■ Task: All lines in the records below with the word "text" must be returned.

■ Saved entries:
▽
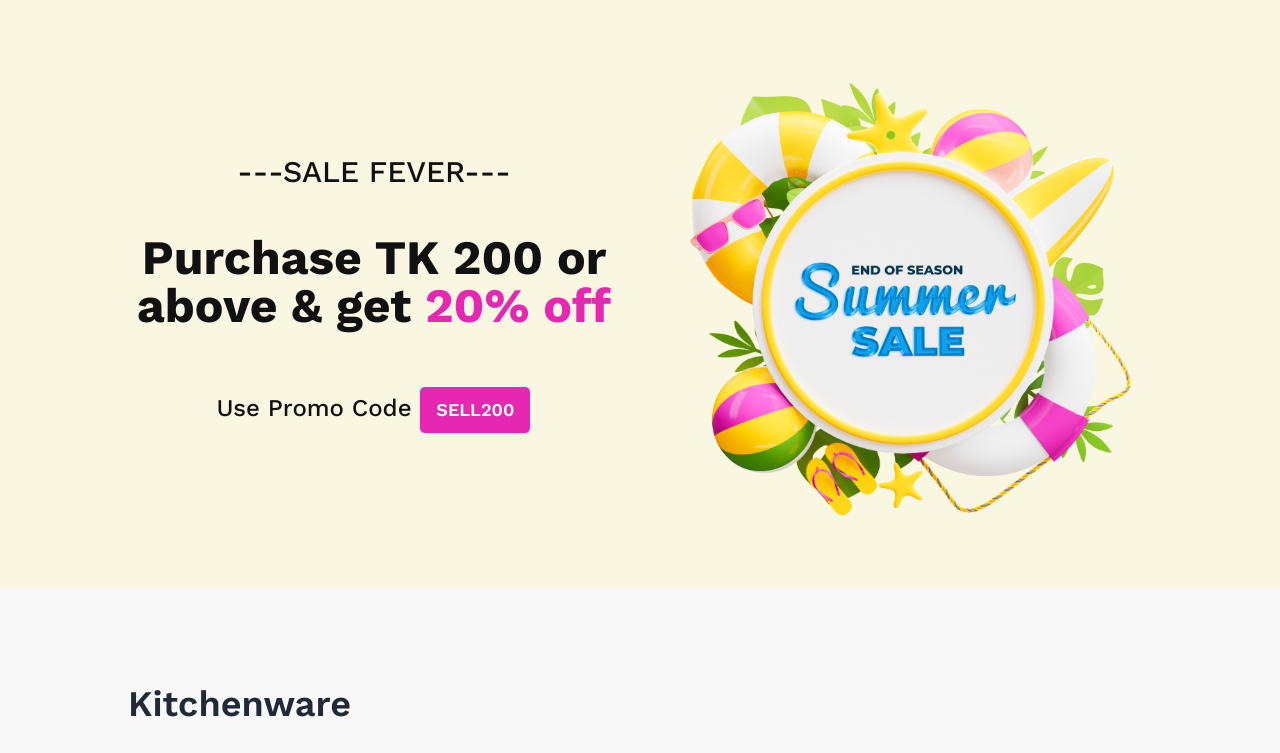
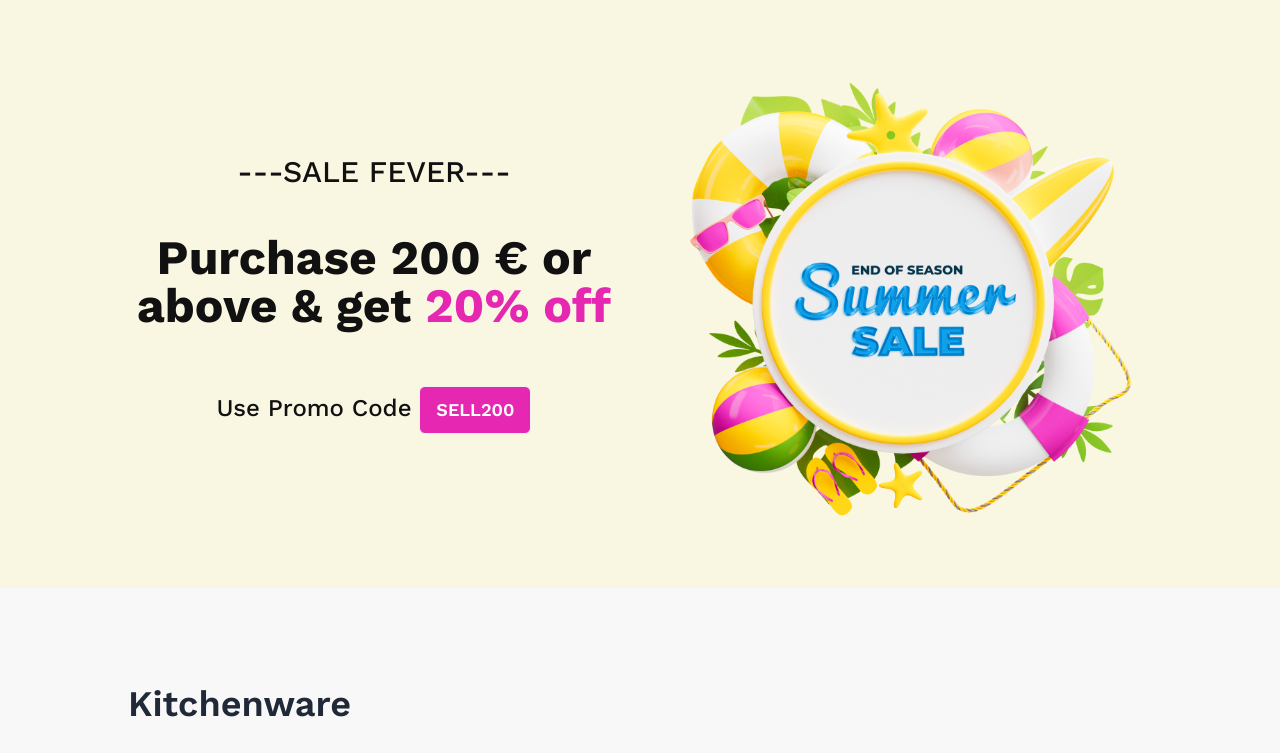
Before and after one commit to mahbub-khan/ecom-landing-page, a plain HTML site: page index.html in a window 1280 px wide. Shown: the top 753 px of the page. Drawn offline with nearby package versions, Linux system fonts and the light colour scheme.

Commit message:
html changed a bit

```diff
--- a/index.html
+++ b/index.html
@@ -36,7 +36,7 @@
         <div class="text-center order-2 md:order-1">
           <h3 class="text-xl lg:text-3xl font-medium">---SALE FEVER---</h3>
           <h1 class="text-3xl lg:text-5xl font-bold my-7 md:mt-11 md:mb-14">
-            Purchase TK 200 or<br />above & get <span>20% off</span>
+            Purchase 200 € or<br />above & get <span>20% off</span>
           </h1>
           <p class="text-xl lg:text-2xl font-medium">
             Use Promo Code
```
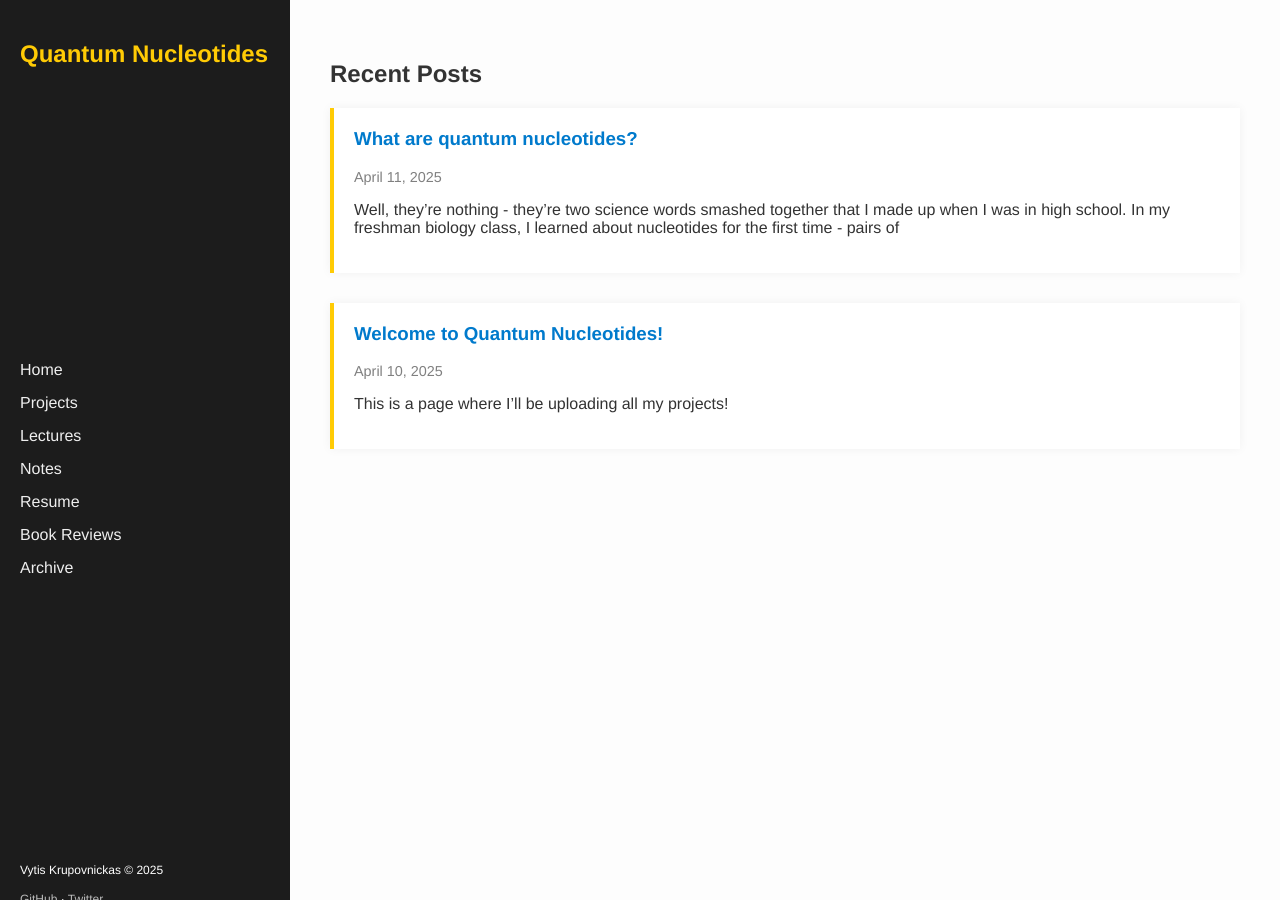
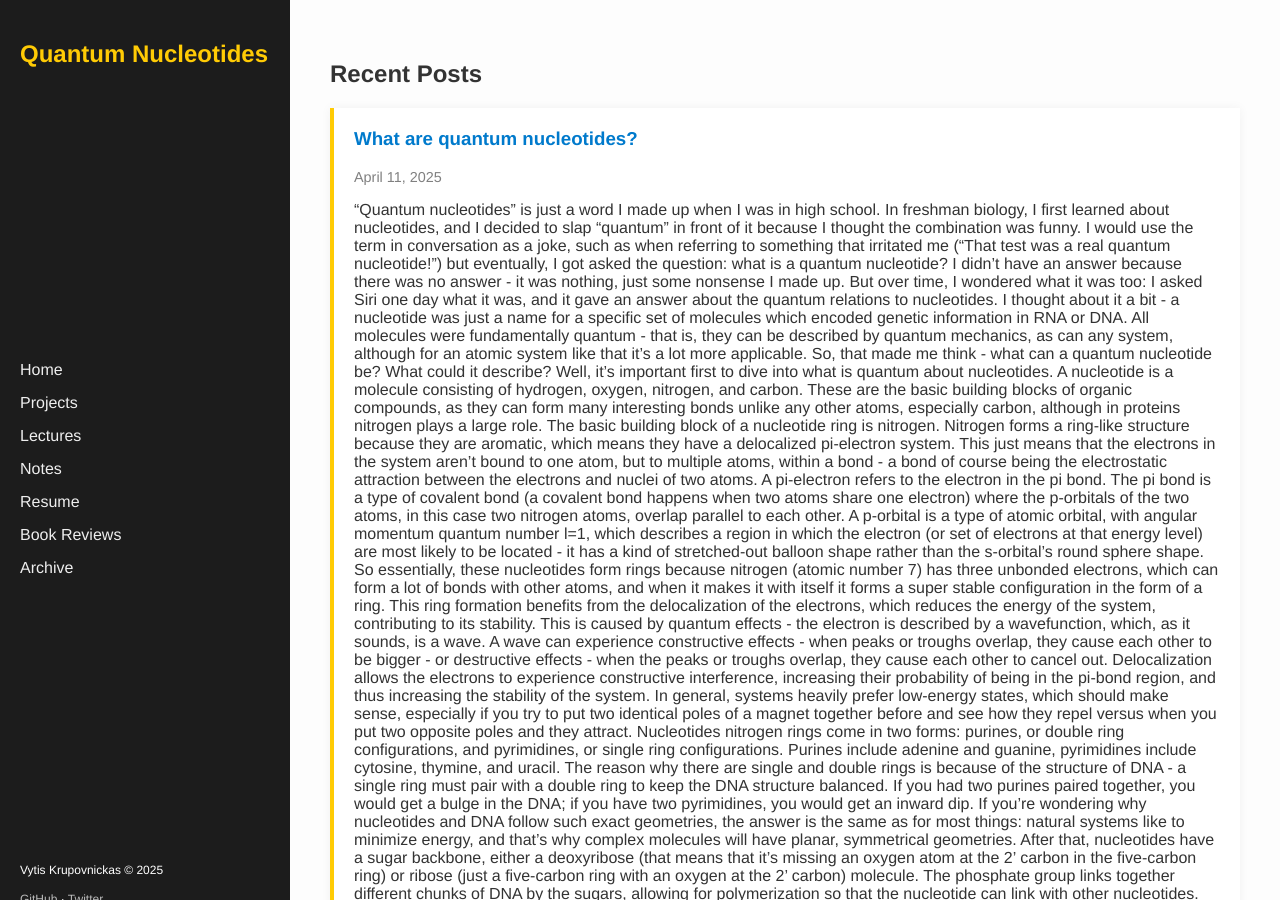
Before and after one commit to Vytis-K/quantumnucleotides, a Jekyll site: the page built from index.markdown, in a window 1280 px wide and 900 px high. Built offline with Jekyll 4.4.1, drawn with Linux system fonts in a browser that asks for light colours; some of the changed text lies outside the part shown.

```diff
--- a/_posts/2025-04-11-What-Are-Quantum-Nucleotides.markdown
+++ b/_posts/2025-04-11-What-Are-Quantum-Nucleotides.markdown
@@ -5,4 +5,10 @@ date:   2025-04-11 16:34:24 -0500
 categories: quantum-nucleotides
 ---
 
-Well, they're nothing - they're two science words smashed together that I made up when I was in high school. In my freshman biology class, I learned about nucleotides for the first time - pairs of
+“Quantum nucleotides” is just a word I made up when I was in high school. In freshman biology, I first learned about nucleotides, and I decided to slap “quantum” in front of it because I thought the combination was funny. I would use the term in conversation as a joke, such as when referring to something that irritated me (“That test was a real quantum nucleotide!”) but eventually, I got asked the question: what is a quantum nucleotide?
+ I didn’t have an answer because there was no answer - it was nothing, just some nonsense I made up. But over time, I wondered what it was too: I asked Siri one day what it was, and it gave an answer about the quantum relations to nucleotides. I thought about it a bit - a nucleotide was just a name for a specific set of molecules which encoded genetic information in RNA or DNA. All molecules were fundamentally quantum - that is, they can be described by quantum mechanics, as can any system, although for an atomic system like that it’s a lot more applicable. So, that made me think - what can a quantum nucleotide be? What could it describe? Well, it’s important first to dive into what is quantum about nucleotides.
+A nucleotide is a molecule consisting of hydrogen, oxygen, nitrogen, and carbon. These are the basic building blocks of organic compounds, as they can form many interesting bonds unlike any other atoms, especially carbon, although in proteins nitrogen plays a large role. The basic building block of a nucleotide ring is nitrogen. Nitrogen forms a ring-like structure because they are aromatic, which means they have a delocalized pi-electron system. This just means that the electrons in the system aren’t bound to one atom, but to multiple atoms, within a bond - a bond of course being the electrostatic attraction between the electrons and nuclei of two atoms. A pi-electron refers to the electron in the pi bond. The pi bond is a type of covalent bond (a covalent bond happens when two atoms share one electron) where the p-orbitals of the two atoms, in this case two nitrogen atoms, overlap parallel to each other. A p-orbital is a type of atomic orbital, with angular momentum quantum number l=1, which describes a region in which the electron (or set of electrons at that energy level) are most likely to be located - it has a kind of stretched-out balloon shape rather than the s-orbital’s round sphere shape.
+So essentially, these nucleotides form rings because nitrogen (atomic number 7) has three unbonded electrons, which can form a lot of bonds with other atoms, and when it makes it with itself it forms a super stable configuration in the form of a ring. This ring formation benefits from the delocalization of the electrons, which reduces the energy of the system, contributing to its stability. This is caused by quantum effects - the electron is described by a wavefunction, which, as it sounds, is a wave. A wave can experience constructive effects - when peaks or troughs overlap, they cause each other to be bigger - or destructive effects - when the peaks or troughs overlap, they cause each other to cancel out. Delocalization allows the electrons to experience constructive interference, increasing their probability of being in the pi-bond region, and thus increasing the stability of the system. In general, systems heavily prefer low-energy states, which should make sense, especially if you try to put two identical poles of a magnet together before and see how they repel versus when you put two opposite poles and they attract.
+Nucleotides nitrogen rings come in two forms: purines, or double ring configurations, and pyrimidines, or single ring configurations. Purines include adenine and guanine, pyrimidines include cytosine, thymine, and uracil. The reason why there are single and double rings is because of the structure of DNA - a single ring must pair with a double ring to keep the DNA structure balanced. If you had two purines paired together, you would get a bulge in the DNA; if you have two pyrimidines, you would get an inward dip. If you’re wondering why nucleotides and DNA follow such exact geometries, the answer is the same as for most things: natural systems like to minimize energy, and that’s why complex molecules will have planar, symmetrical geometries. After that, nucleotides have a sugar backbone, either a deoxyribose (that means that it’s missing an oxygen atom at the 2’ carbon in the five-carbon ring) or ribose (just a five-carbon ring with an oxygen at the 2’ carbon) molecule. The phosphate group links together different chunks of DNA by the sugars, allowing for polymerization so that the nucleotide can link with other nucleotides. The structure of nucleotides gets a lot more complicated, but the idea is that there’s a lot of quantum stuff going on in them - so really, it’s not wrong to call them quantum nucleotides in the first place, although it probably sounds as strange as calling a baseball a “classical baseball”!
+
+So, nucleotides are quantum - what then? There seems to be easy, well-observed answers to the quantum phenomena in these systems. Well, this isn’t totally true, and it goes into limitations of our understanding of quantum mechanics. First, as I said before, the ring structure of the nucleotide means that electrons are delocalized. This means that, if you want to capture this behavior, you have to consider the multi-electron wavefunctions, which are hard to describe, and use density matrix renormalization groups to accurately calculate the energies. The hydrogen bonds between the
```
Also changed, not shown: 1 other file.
△
■ Answer section:
         <div class="text-center order-2 md:order-1">
           <h3 class="text-xl lg:text-3xl font-medium">---SALE FEVER---</h3>
           <h1 class="text-3xl lg:text-5xl font-bold my-7 md:mt-11 md:mb-14">
           <p class="text-xl lg:text-2xl font-medium">
Before and after one commit to Vytis-K/quantumnucleotides, a Jekyll site: the page built from index.markdown, in a window 1280 px wide and 900 px high. Built offline with Jekyll 4.4.1, drawn with Linux system fonts in a browser that asks for light colours; some of the changed text lies outside the part shown.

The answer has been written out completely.